Families on the front lines of mining, drilling, and fracking need your help. Support them now!

For several years, New York made headlines by continuing to delay (and delay…) the decision whether to allow shale gas development. Then the state made history last December by saying no because the risks to health and the environment were too great. 

Yet it’s impossible to escape the reach of the national shale gas and oil boom. Even with a prohibition on production, New York has to wrestle with a growing stream of waste coming across state borders (as well as an expanding spider web of infrastructure and oil trains). 

Which is why communities and advocates are demanding that New York takes another step to truly safeguard the state from the many impacts of fracking. 

Bills now before the Assembly (A-6859) and Senate (S-884) would ensure that any gas field waste that meet the state’s definition of “hazardous” would be managed as such. That seems logical, but isn't the case today. New York law specifically excludes all waste generated by the oil and gas industry from ever being defined, and therefore managed, as hazardous. 

Records from Pennsylvania indicate that operators send production brine to New York for road-spreading and drill cuttings and muds to New York landfills. Yet virtually nothing is being done to detect or manage the chemicals and toxic substances (or radioactivity) that the waste may contain. At the same time, it’s left up to drillers and landfill operators to decide how to define the waste, which largely isn’t tracked or reported. 

New York isn't alone in having such risky policy. As Earthworks documented in our recent report on the Marcellus and Utica Shale gas waste stream, it’s been easy for drillers and states to manage waste irresponsibly because federal law allows them to. 

Nearly 30 years ago, the US Environmental Protection Agency determined that oil and gas wastes were exempt from the nation’s solid and hazardous waste law, the Resource Conservation and Recovery Act. At the time, and in the years since, EPA has stated that nevertheless, some oil and gas waste certainly meets the definition of hazardous. 

New York (and many other states) can choose to close this gaping loophole for polluters. Many communities have already decided that frack waste is too dangerous to accept. Both of the current “uniform treatment of waste” bills have enough co-sponsors to pass if legislative leaders would agree to bring them up for a vote. It's critical that concerned citizens take action now to make this happen.

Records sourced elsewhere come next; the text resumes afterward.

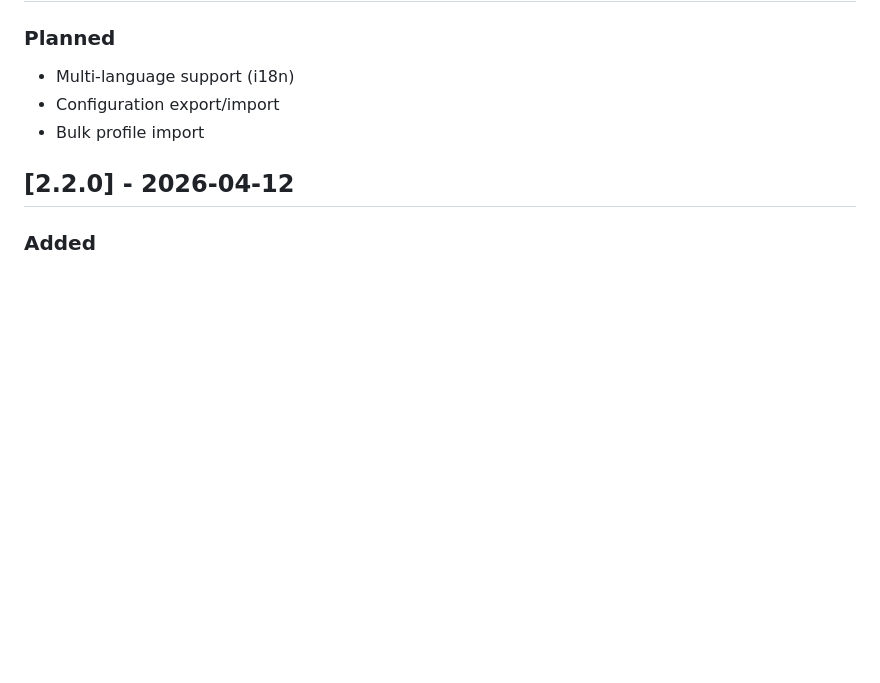
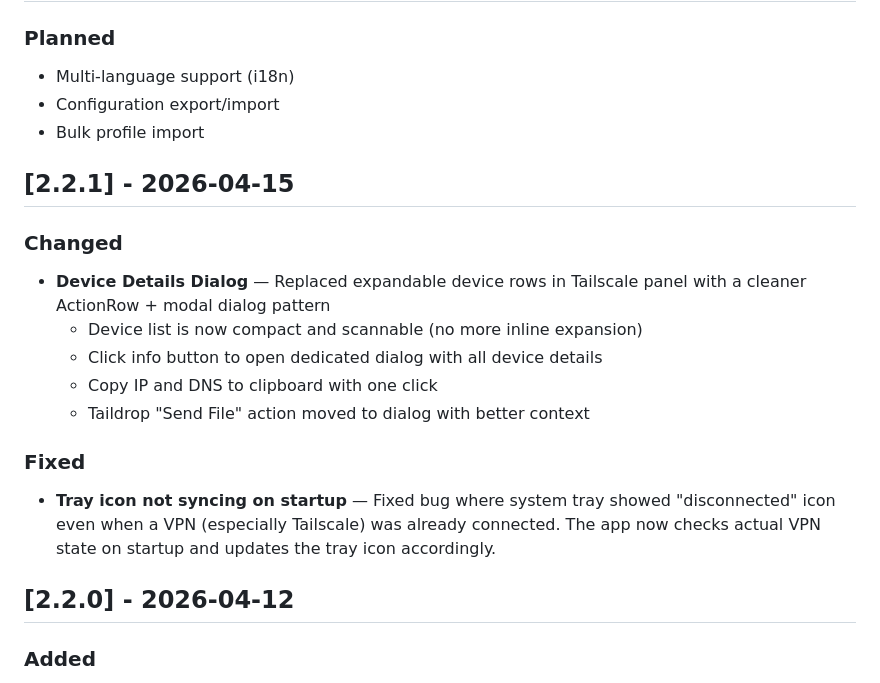
Before and after one commit to yllada/vpn-manager, a Markdown page: CHANGELOG.md, the part around the change. GitHub-like rendering; blank space fills up the shorter version.

Commit message:
docs: update CHANGELOG for v2.2.1 release

```diff
--- a/CHANGELOG.md
+++ b/CHANGELOG.md
@@ -11,6 +11,18 @@ and this project adheres to [Semantic Versioning](https://semver.org/spec/v2.0.0
 - Multi-language support (i18n)
 - Configuration export/import
 - Bulk profile import
+
+## [2.2.1] - 2026-04-15
+
+### Changed
+- **Device Details Dialog** — Replaced expandable device rows in Tailscale panel with a cleaner ActionRow + modal dialog pattern
+  - Device list is now compact and scannable (no more inline expansion)
+  - Click info button to open dedicated dialog with all device details
+  - Copy IP and DNS to clipboard with one click
+  - Taildrop "Send File" action moved to dialog with better context
+
+### Fixed
+- **Tray icon not syncing on startup** — Fixed bug where system tray showed "disconnected" icon even when a VPN (especially Tailscale) was already connected. The app now checks actual VPN state on startup and updates the tray icon accordingly.
 
 ## [2.2.0] - 2026-04-12
 
```
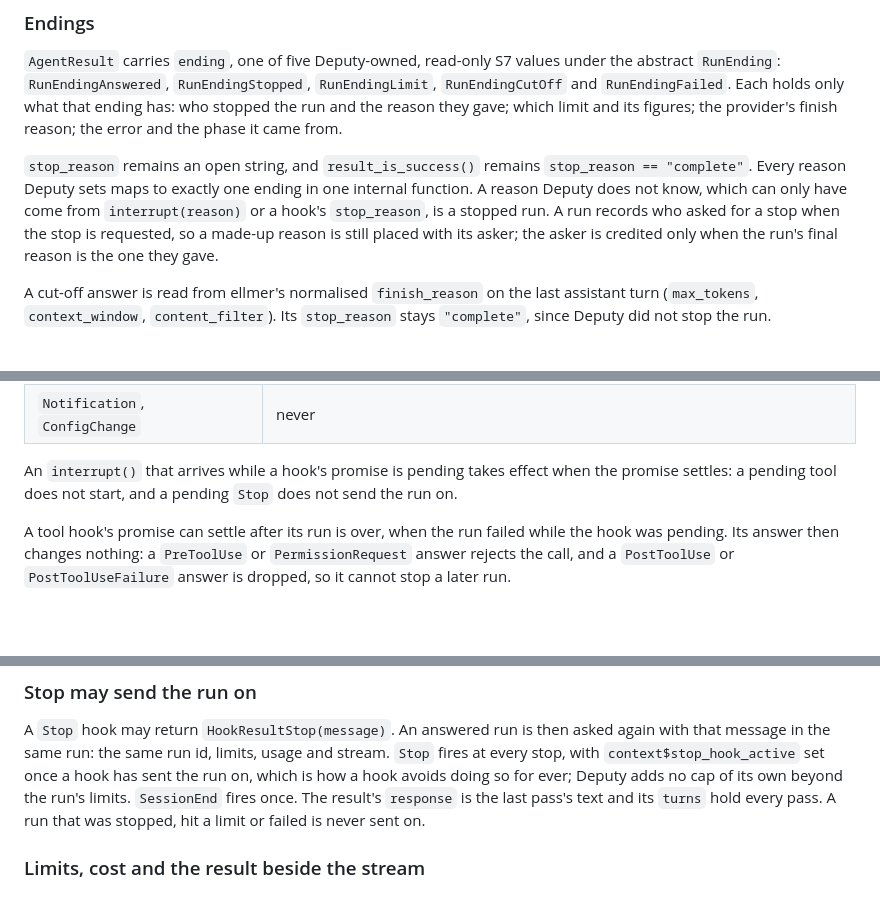
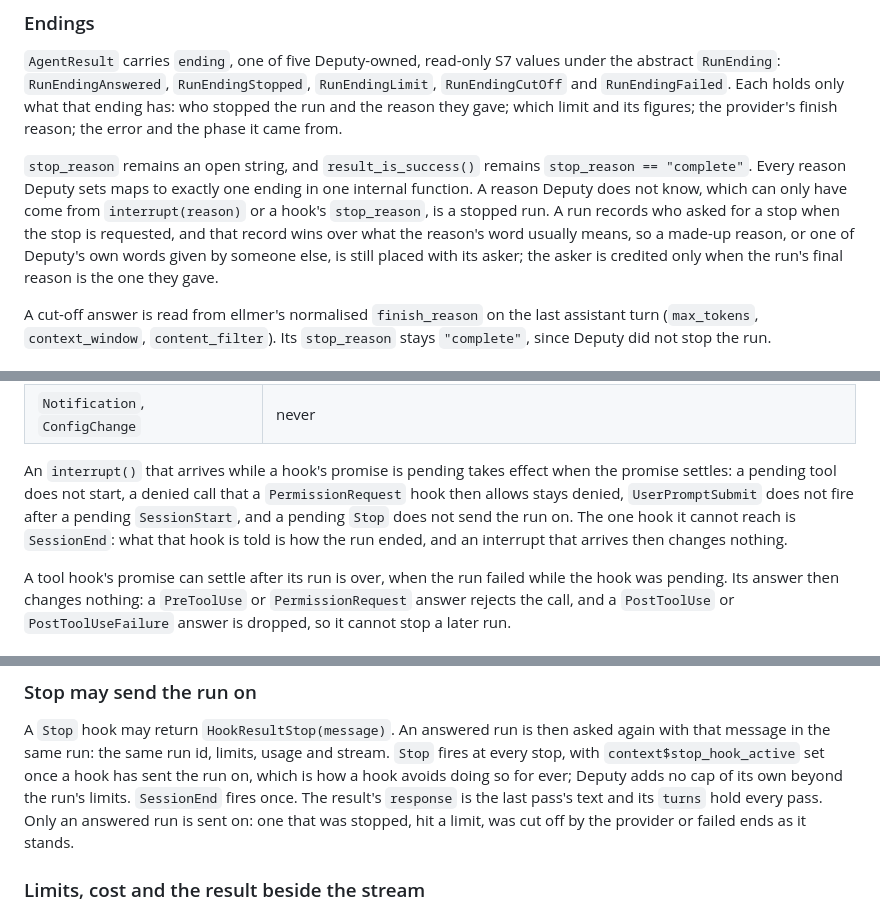
Before and after one commit to JamesHWade/deputy, a Markdown page: dev/adr/0036-run-endings-and-awaited-hooks.md, 3 parts joined by grey strips. GitHub-like rendering; blank space fills up the shorter version.

Commit message:
docs: ADR-0036 follows the review fixes
Who asked for a stop wins over the reason's word; what an interrupt during
each pending hook does; only an answered run is sent on.

Co-Authored-By: Claude Opus 5.5 <noreply@anthropic.com>
Claude-Session: https://claude.ai/code/session_01TBUnJb3kXQwhLS4FPcrYgn

```diff
--- a/dev/adr/0036-run-endings-and-awaited-hooks.md
+++ b/dev/adr/0036-run-endings-and-awaited-hooks.md
@@ -22,9 +22,11 @@ it came from.
 `stop_reason == "complete"`. Every reason Deputy sets maps to exactly one
 ending in one internal function. A reason Deputy does not know, which can only
 have come from `interrupt(reason)` or a hook's `stop_reason`, is a stopped
-run. A run records who asked for a stop when the stop is requested, so a
-made-up reason is still placed with its asker; the asker is credited only when
-the run's final reason is the one they gave.
+run. A run records who asked for a stop when the stop is requested, and that
+record wins over what the reason's word usually means, so a made-up reason,
+or one of Deputy's own words given by someone else, is still placed with its
+asker; the asker is credited only when the run's final reason is the one they
+gave.
 
 A cut-off answer is read from ellmer's normalised `finish_reason` on the last
 assistant turn (`max_tokens`, `context_window`, `content_filter`). Its
@@ -59,8 +61,11 @@ Where each event waits:
 | `Notification`, `ConfigChange` | never |
 
 An `interrupt()` that arrives while a hook's promise is pending takes effect
-when the promise settles: a pending tool does not start, and a pending `Stop`
-does not send the run on.
+when the promise settles: a pending tool does not start, a denied call that a
+`PermissionRequest` hook then allows stays denied, `UserPromptSubmit` does not
+fire after a pending `SessionStart`, and a pending `Stop` does not send the
+run on. The one hook it cannot reach is `SessionEnd`: what that hook is told
+is how the run ended, and an interrupt that arrives then changes nothing.
 
 A tool hook's promise can settle after its run is over, when the run failed
 while the hook was pending. Its answer then changes nothing: a `PreToolUse`
@@ -84,7 +89,8 @@ and stream. `Stop` fires at every stop, with `context$stop_hook_active` set
 once a hook has sent the run on, which is how a hook avoids doing so for ever;
 Deputy adds no cap of its own beyond the run's limits. `SessionEnd` fires
 once. The result's `response` is the last pass's text and its `turns` hold
-every pass. A run that was stopped, hit a limit or failed is never sent on.
+every pass. Only an answered run is sent on: one that was stopped, hit a
+limit, was cut off by the provider or failed ends as it stands.
 
 ### Limits, cost and the result beside the stream
 
```
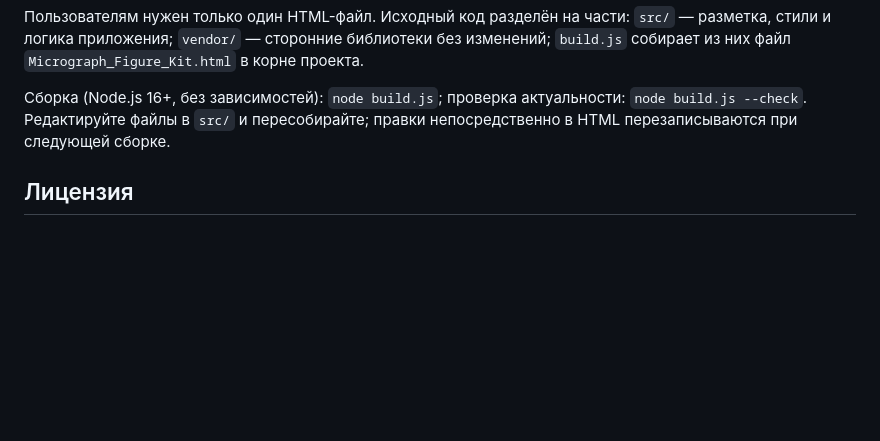
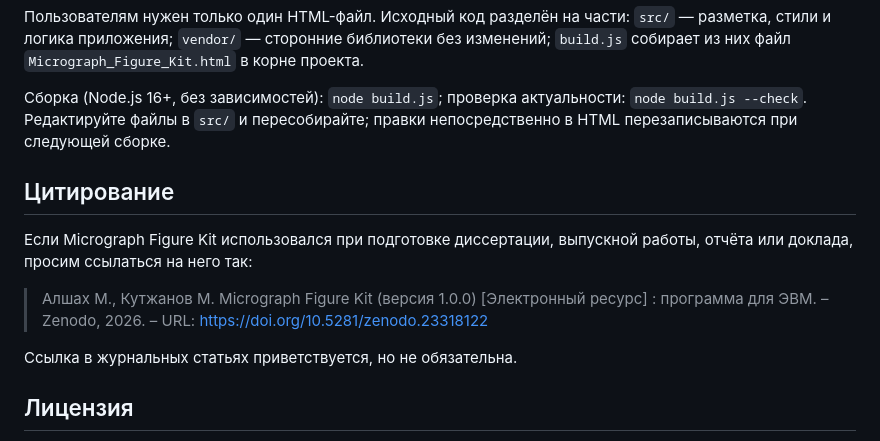
Before and after one commit to mohammadalshah/Micrograph-Figure-Kit, a Markdown page: README.ru.md, the part around one of its changes. Rendered like a GitHub page; blank space fills up the shorter version.

```diff
--- a/README.ru.md
+++ b/README.ru.md
@@ -66,6 +68,14 @@ Micrograph Figure Kit — программа подготовки рисунко
 
 Сборка (Node.js 16+, без зависимостей): `node build.js`; проверка актуальности: `node build.js --check`. Редактируйте файлы в `src/` и пересобирайте; правки непосредственно в HTML перезаписываются при следующей сборке.
 
+## Цитирование
+
+Если Micrograph Figure Kit использовался при подготовке диссертации, выпускной работы, отчёта или доклада, просим ссылаться на него так:
+
+> Алшах М., Кутжанов М. Micrograph Figure Kit (версия 1.0.0) [Электронный ресурс] : программа для ЭВМ. – Zenodo, 2026. – URL: https://doi.org/10.5281/zenodo.23318122
+
+Ссылка в журнальных статьях приветствуется, но не обязательна.
+
 ## Лицензия
 
 © 2026 Мохаммад Алшах, Магжан Кутжанов (Mohammad Alshah, Magzhan Kutzhanov). Распространяется по лицензии MIT; см. файл `LICENSE`.
```
Also changed, not shown: other parts of README.ru.md (+2 -0 lines).
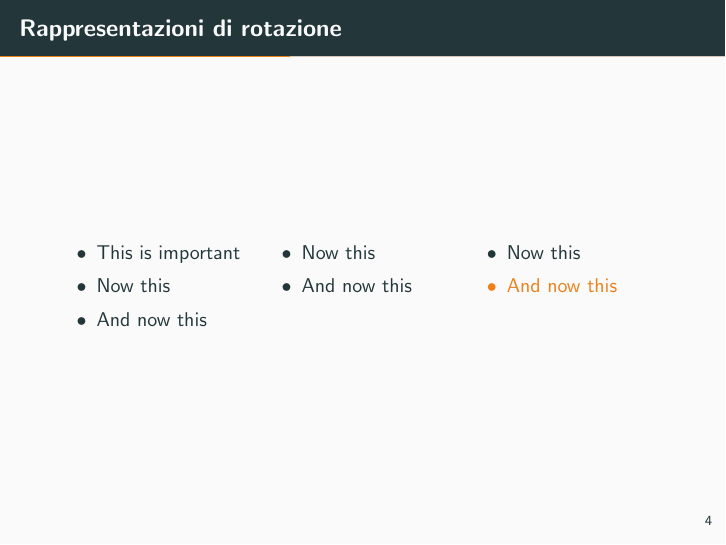
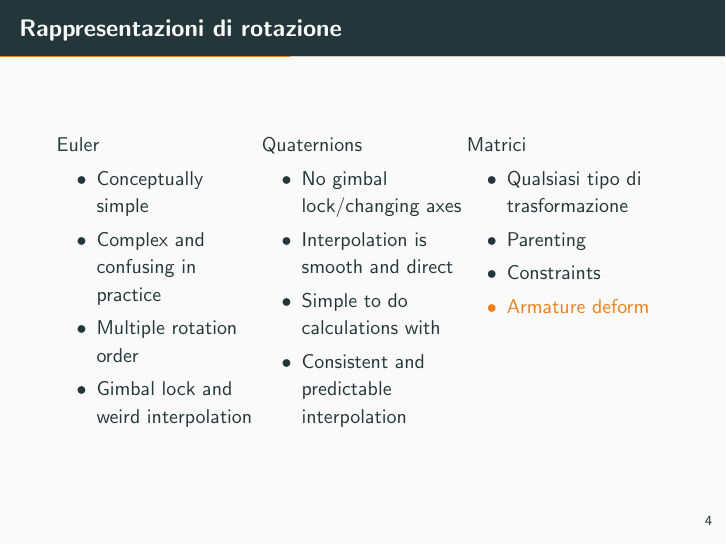
Before and after one commit to Bamarin/Presentazione_Tesi, LaTeX slides (demo.tex): page 13 of 22 before the commit and page 18 of 27 after it. Compiled offline with pdfLaTeX.

Commit message:
rotations

```diff
--- a/demo.tex
+++ b/demo.tex
@@ -64,22 +64,30 @@
 \begin{frame}{Rappresentazioni di rotazione}
   \begin{columns}[T,onlytextwidth]
     \column{0.33\textwidth}
+    Euler
       \begin{itemize}[<+- | alert@+>]
-        \item \alert<5>{This is\only<4>{ really} important}
-        \item Now this
-        \item And now this
+        \item Conceptually simple
+        \item Complex and confusing in practice
+        \item Multiple rotation order
+        \item Gimbal lock and weird interpolation
       \end{itemize}
 
     \column{0.33\textwidth}
+      Quaternions
       \begin{itemize}[<+- | alert@+>]
-        \item Now this
-        \item And now this
+        \item No gimbal lock/changing axes
+        \item Interpolation is smooth and direct
+        \item Simple to do calculations with
+        \item Consistent and predictable interpolation
       \end{itemize}
 
     \column{0.33\textwidth}
+    Matrici
       \begin{itemize}[<+- | alert@+>]
-        \item Now this
-        \item And now this
+        \item \alert<5>{Qualsiasi tipo di trasformazione}
+        \item Parenting
+        \item Constraints
+        \item Armature deform
       \end{itemize}
   \end{columns}
 \end{frame}
```
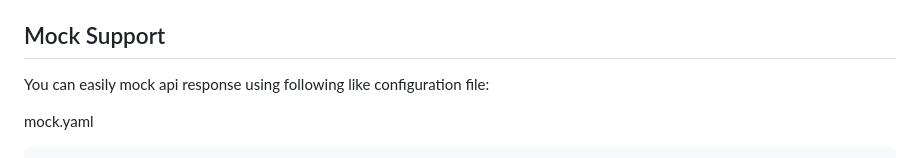
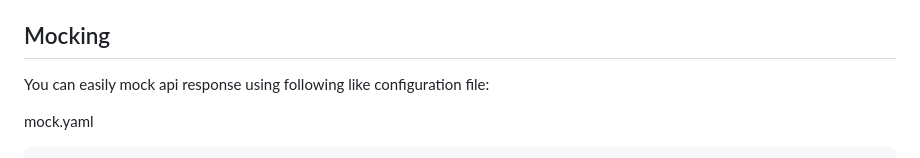
Before and after one commit to eminmuhammadi/emx, a Markdown page: README.md, the part around the change. Rendered like a GitHub page.

```diff
--- a/README.md
+++ b/README.md
@@ -86,7 +86,7 @@ List of environment variables:
 - SQLITE_DSN (`file:emxdb.sqlite?cache=shared`) - optional (default: `:memory:?cache=shared`)
 - MOCK_FILE (`path_to_file`) optional (example: `mock.yaml`)
 
-## Mock Support
+## Mocking
 
 You can easily mock api response using following like configuration file:
 
```
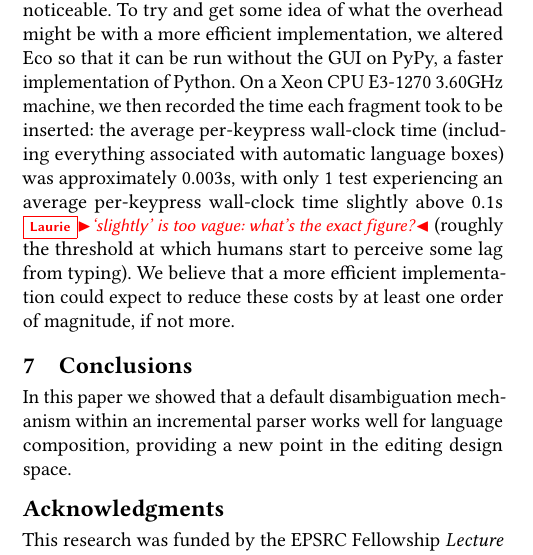
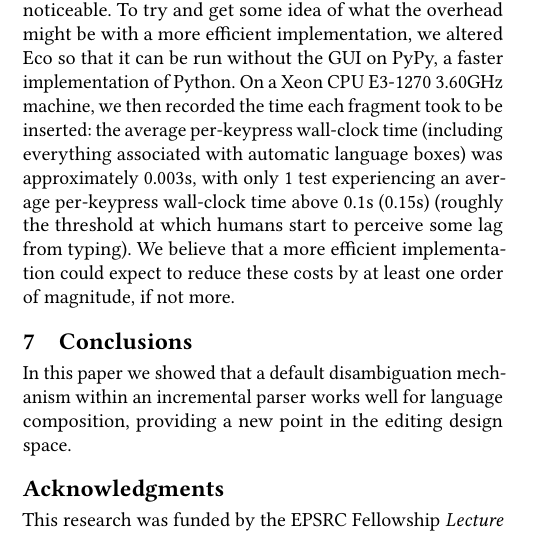
Before and after one commit to softdevteam/auto_lbox_paper, a LaTeX paper (auto_lbox.tex): part of one column of page 12 of 12, cut so that both start at the same text. Compiled offline with pdfLaTeX.

Commit message:
Address comment.

```diff
--- a/auto_lbox.tex
+++ b/auto_lbox.tex
@@ -1316,7 +1316,7 @@ Xeon CPU E3-1270 3.60GHz machine, we then recorded the time each fragment took
 to be inserted: the average
 per-keypress wall-clock time (including
 everything associated with automatic language boxes) was approximately 0.003s,
-with only 1 test experiencing an average per-keypress wall-clock time slightly above 0.1s \laurie{`slightly' is too vague: what's the exact figure?}
+with only 1 test experiencing an average per-keypress wall-clock time above 0.1s (0.15s)
 (roughly the threshold at which humans start to perceive some lag from typing).
 We believe that a more efficient implementation could
 expect to reduce these costs by at least one order of magnitude, if not more.
```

It’s high time to get honest about gas field waste and call it what it is. New York should once again declare that water, air, land, and health must be protected—and once again make fracking history.

Related Content